“However, the court judgment has finally brought to rest controversies surrounding the Deji’s traditional powers. The judgment of the Ondo State High Court validates the age-long power of the Deji of Akure over communities historically, traditionally and customarily under the control of His Imperial Majesty, the Deji of Akure Land.

“Incontrovertible historical rendition of the emergence of Akureland reveals that the place currently named Akure had been in existence and extended beyond the current state capital. It is, therefore, an act of dishonesty and an attempt to distort facts and history for any latter-day revanchist to state otherwise.”

Interestingly, the Deji pointed out that the judgment is a “win-win situation, with no victor or vanquished, as he remains father to all, irrespective of what might have transpired in the course of this needless tussle.”

He said the Deji-in-Council shall inform necessary organs of government, as it begins to take steps geared towards giving effect to the judgment in due course.

“There is no iota of doubt that this judgment will further unite us, rather than divide us, as is being speculated.”

The Deji added that he would continue to sue for peaceful co-existence and harmonious relationship among all traditional rulers in Akureland.

“We will not allow profiteers to divide us under any guise. All other chiefs and obas in the affected local governments shall be duly carried along and given their due respect, notwithstanding the effect of the judgment of Ondo State High Court earlier referred to.”

Leaving Asinigbo out of the purported peace accord, he said: “On the other hand, it is important to clarify that the removal of Mr. Samuel Elewuju, as the Asinigbo of Isinigbo remains unchanged, while the installation of Chief Sule Ojo as the Olu of Ayetoro subsists.

“Moreover, His Imperial Majesty believes in the unity and progress of Akure, despite the clear position of the High Court on the Deji’s power to appoint minor chiefs in his community, where he had such powers before the bifurcation of local governments.”

But, as the vanguards for Akure North monarchs, Oba Faborode and Oba Oluwadare insisted that the Deji lacked powers to remove the Asinigbo, because the action violated existing Chieftaincy and LG Edicts in the state.

They implored Governor Akeredolu and his Deputy, Agboola Ajayi to use their legal knowledge to caution Oba Aladetoyinbo over the matter, pleading for the release of Government’s White Paper on Justice Ajama Chieftaincy Commission to resolve myriad of obaship tussles in the state, particularly in Akure.

Justifying their stance in relation to the state law and act, they noted that “after all, the Deji would never dream of going to any of the communities now in Ifedore LGA of the state to make purported appointment or removal of chiefs, just because those communities used to be part of Old Akure District.

“Can His Majesty, the Ooni of Ife come to Ondo State and appoint, install or remove the Deji of Akure, simply because Akure is part of Yorubaland?
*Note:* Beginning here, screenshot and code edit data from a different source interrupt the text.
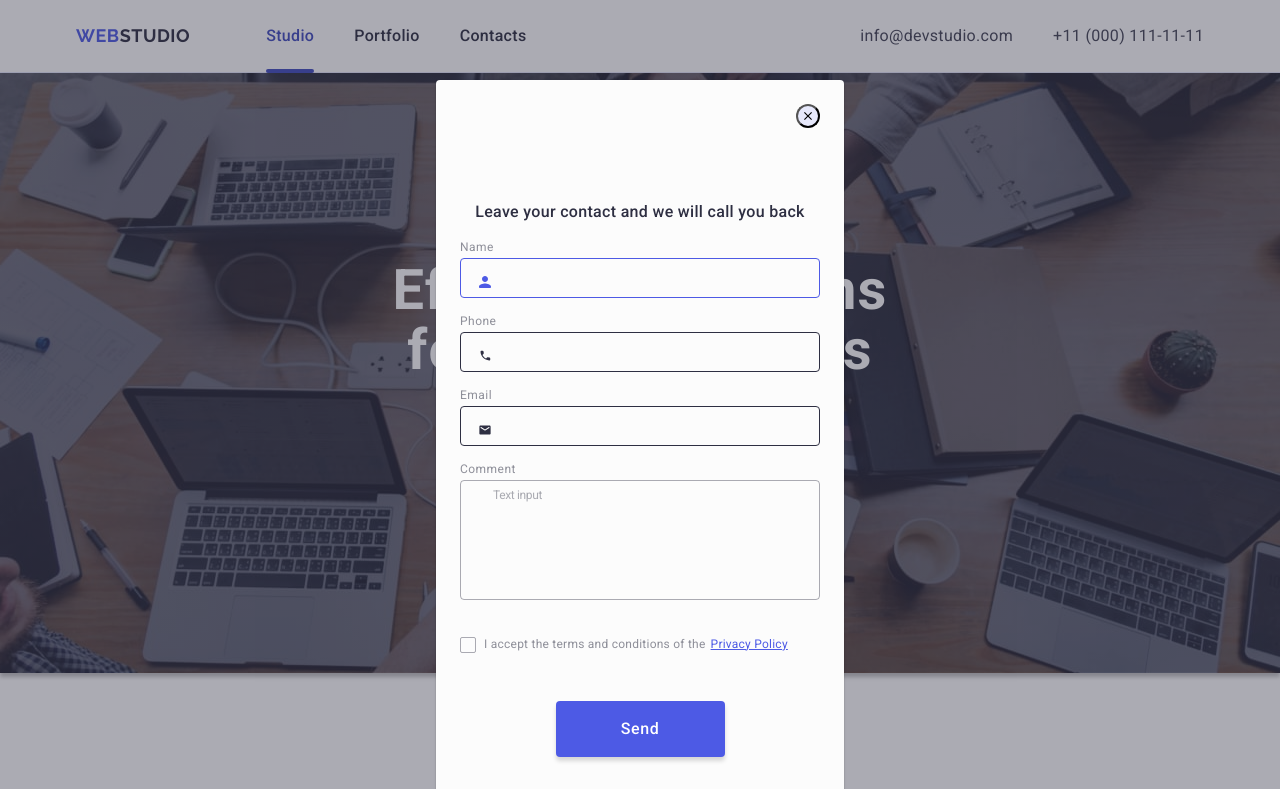
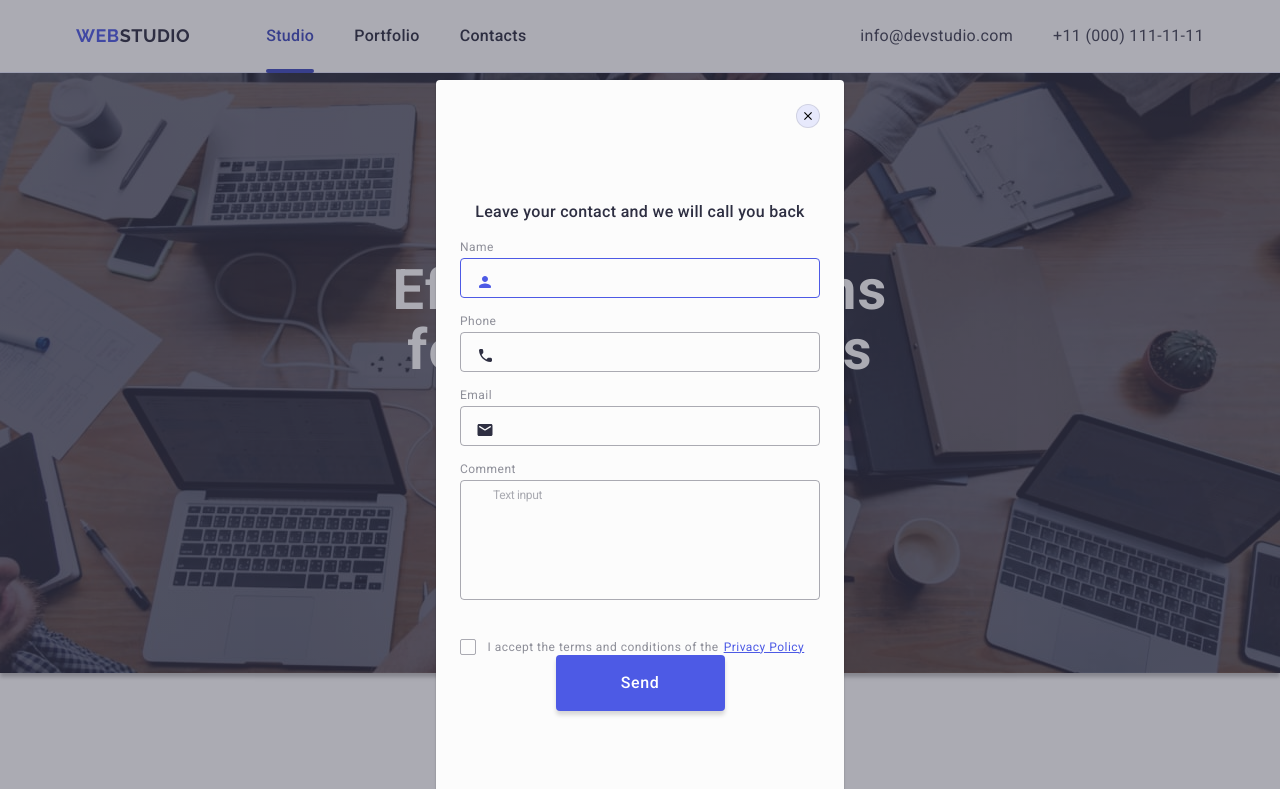
Before and after one commit to Viktoriiahlk/goit-homework-05, a plain HTML site: page index.html in a window 1280 px wide. Shown: the top 789 px of the page. Drawn offline with nearby package versions, Linux system fonts and the light colour scheme.

Commit message:
fixed footer and modal

```diff
--- a/css/styles.css
+++ b/css/styles.css
@@ -634,20 +634,19 @@ img {
     background-color: var(--color-background);
     padding: 0;
     cursor: pointer;
-    border: 1px solid rgba(0, 0, 0, 0.1) transition: fill 250ms cubic-bezier(0.4, 0, 0.2, 1),
+    border: 1px solid rgba(0, 0, 0, 0.1);
+    transition: fill 250ms cubic-bezier(0.4, 0, 0.2, 1),
         background-color 250ms cubic-bezier(0.4, 0, 0.2, 1),
-        border 250ms cubic-bezier(0.4, 0, 0.2, 1);
-    transition: background-color 250ms cubic-bezier(0.4, 0, 0.2, 1),
         border 250ms cubic-bezier(0.4, 0, 0.2, 1);
 }
 
 .modal-close:hover,
-.modal-close:active {
+.modal-close:focus {
     background-color: var(--color-pressed-stele);
     border: none;
 }
 
-.modal-close:hover+.close-con {
+.modal-close:hover+.close-icon {
     fill: #ffffff;
 }
 
@@ -700,8 +699,9 @@ img {
     border-radius: 4px;
     border: 1px solid var(--color-brand);
     margin-bottom: 8px;
-    transition: border-color 250ms cubic-bezier(0.4, 0, 0.2, 1),
-        fill 250ms cubic-bezier(0.4, 0, 0.2, 1);
+    border: 1px solid rgba(46, 47, 66, 0.4);
+    outline: transparent;
+    transition: border-color 250ms cubic-bezier(0.4, 0, 0.2, 1);
     padding-left: 38px;
     height: 40px;
     background-color: transparent;
@@ -755,7 +755,15 @@ img {
 }
 
 .modal-check {
-    display: flex;
+    margin-bottom: 24px;
+}
+
+.modal-check-label {
+    font-size: 12px;
+    line-height: 1.17;
+    letter-spacing: 0.04em;
+    align-items: center;
+    color: var(--color-modal);
     margin-bottom: 24px;
 }
 
@@ -774,17 +782,7 @@ img {
         fill 250ms cubic-bezier(0.4, 0, 0.2, 1);
 }
 
-.modal-check-label {
-    display: flex;
-    font-size: 12px;
-    font-weight: 400;
-    letter-spacing: 0.02em;
-    align-items: center;
-    color: var(--color-modal);
-    margin-bottom: 24px;
-}
-
-.modal-check-label a {
+.privacy-policy {
     text-decoration: underline;
     color: var(--color--components);
     margin-left: 5px;
@@ -792,8 +790,6 @@ img {
 
 .modal-check-input:checked+.check-span {
     background-color: var(--color-pressed-stele);
-    border: none;
-    fill: var(--color-primary);
 }
 
 
@@ -807,6 +803,7 @@ img {
     box-shadow: 0px 4px 4px 0px rgba(0, 0, 0, 0.15);
     min-width: 169px;
     height: 56px;
+    font-family: "Roboto", sans-serif;
     letter-spacing: 0.04em;
     color: #ffffff;
     cursor: pointer;
@@ -816,4 +813,6 @@ img {
     font-weight: 500;
     line-height: 1.5;
     letter-spacing: 0.04em;
+    background-color: var(--color--components);
+    transition: background-color 250ms cubic-bezier(0.4, 0, 0.2, 1);
 }
--- a/index.html
+++ b/index.html
@@ -435,9 +435,9 @@
                     </li>
                 </ul>
             </div>
-            <div class="form-footer">
+            <div>
                 <p class="form-title-footer">Subscribe</p>
-                <form>
+                <form class="form-footer">
                     <label for="text" class="footer-label">
                         <input class="footer-input" type="email" id="text" name="text" placeholder="E-mail">
                     </label>
@@ -465,8 +465,8 @@
                 <div class="modal-field">
                     <label class="modal-label" for="user-name">Name</label>
                     <div class="modal-input-wrap">
-                        <input class="modal-input" type="text" name="name" id="user-name" autofocus>
-                        <svg class="modal-icon-input" width="18" height="18">
+                        <input class="modal-input" type="text" name="user-name" id="user-name" autofocus>
+                        <svg class="modal-icon-input" width="18" height="24">
                             <use href="./images/icons.svg#icon-person"></use>
                         </svg>
                     </div>
@@ -476,7 +476,7 @@
                     <label class="modal-label" for="phone">Phone</label>
                     <div class="modal-input-wrap">
                         <input class="modal-input" type="tel" name="phone" id="phone">
-                        <svg class="modal-icon-input" width="18" height="18">
+                        <svg class="modal-icon-input" width="18" height="24">
                             <use href="./images/icons.svg#icon-phone"></use>
                         </svg>
                     </div>
@@ -485,7 +485,7 @@
                     <label class="modal-label" for="email">Email</label>
                     <div class="modal-input-wrap">
                         <input class="modal-input" type="email" name="email" id="email">
-                        <svg class="modal-icon-input" width="18" height="18">
+                        <svg class="modal-icon-input" width="18" height="24">
                             <use href="./images/icons.svg#icon-email"></use>
                         </svg>
                     </div>
@@ -493,28 +493,25 @@
 
                 <div class="modal-textarea-div">
                     <label class="modal-label" for="user-comment">Comment</label>
-                    <textarea class="modal-textarea" name="user-comment" id="comment"
+                    <textarea class="modal-textarea" name="user-comment" id="user-comment"
                         placeholder="Text input"></textarea>
                 </div>
 
                 <div class="modal-check">
-
+                    <input class="modal-check-input visually-hidden" type="checkbox" value="true" name="user-privacy"
+                        id="user-privacy">
                     <label class="modal-check-label" for="user-privacy">
-                        <input class="modal-check-input visually-hidden" type="checkbox" value="true" name="policy"
-                            id="user-privacy">
                         <span class="check-span">
                             <svg width="10" height="8">
                                 <use class="modal-checkbox-icon" href="./images/icons.svg#icon-checkbox"></use>
                             </svg>
                         </span>
                         I accept the terms and
-                        conditions of the<a href="">Privacy Policy</a>
+                        conditions of the<a class="privacy-policy" href="">Privacy Policy</a>
                     </label>
+                    <button type="submit" class="modal-button">Send</button>
                 </div>
 
-                <div>
-                    <button type="submit" class="button modal-button">Send</button>
-                </div>
             </form>
 
         </div>
```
Let every king know his domain.

“The term ‘consenting authority’ has been abolished under our chieftaincy laws, as far back as 1981 in the Ondo State government White Paper on Morgan Chieftaincy Review Commission, in paragraph 10.

“To say the least, therefore, the judgment of the court in this regard is completely strange. We are, however, aware that those involved in the matter are already appealing it.”

But despite the judgment and rift among the monarchs in Akure North, some 28 Olus in the council paid homage and pledged their unalloyed loyalty to the Deji in his palace recently, hailing his response to the verdict as a welcome development.

Describing his attitude as the mien expected of a peace-loving monarch and a father to all, they stated that the judgment is a new dawn that will bring unity to the entire Akureland.

At the end of the palace meeting, which lasted over two hours, Oba Aladetoyinbo assured that none of them would be victimised as a result of the Judgment.

“I will ensure that none of you is persecuted in any manner. Rather, I will ensure that we resolve any rift among communities, where there are issues,” he said.

He also pledged to extend an olive branch to aggrieved parties, so as to make peace and mend all broken bridges.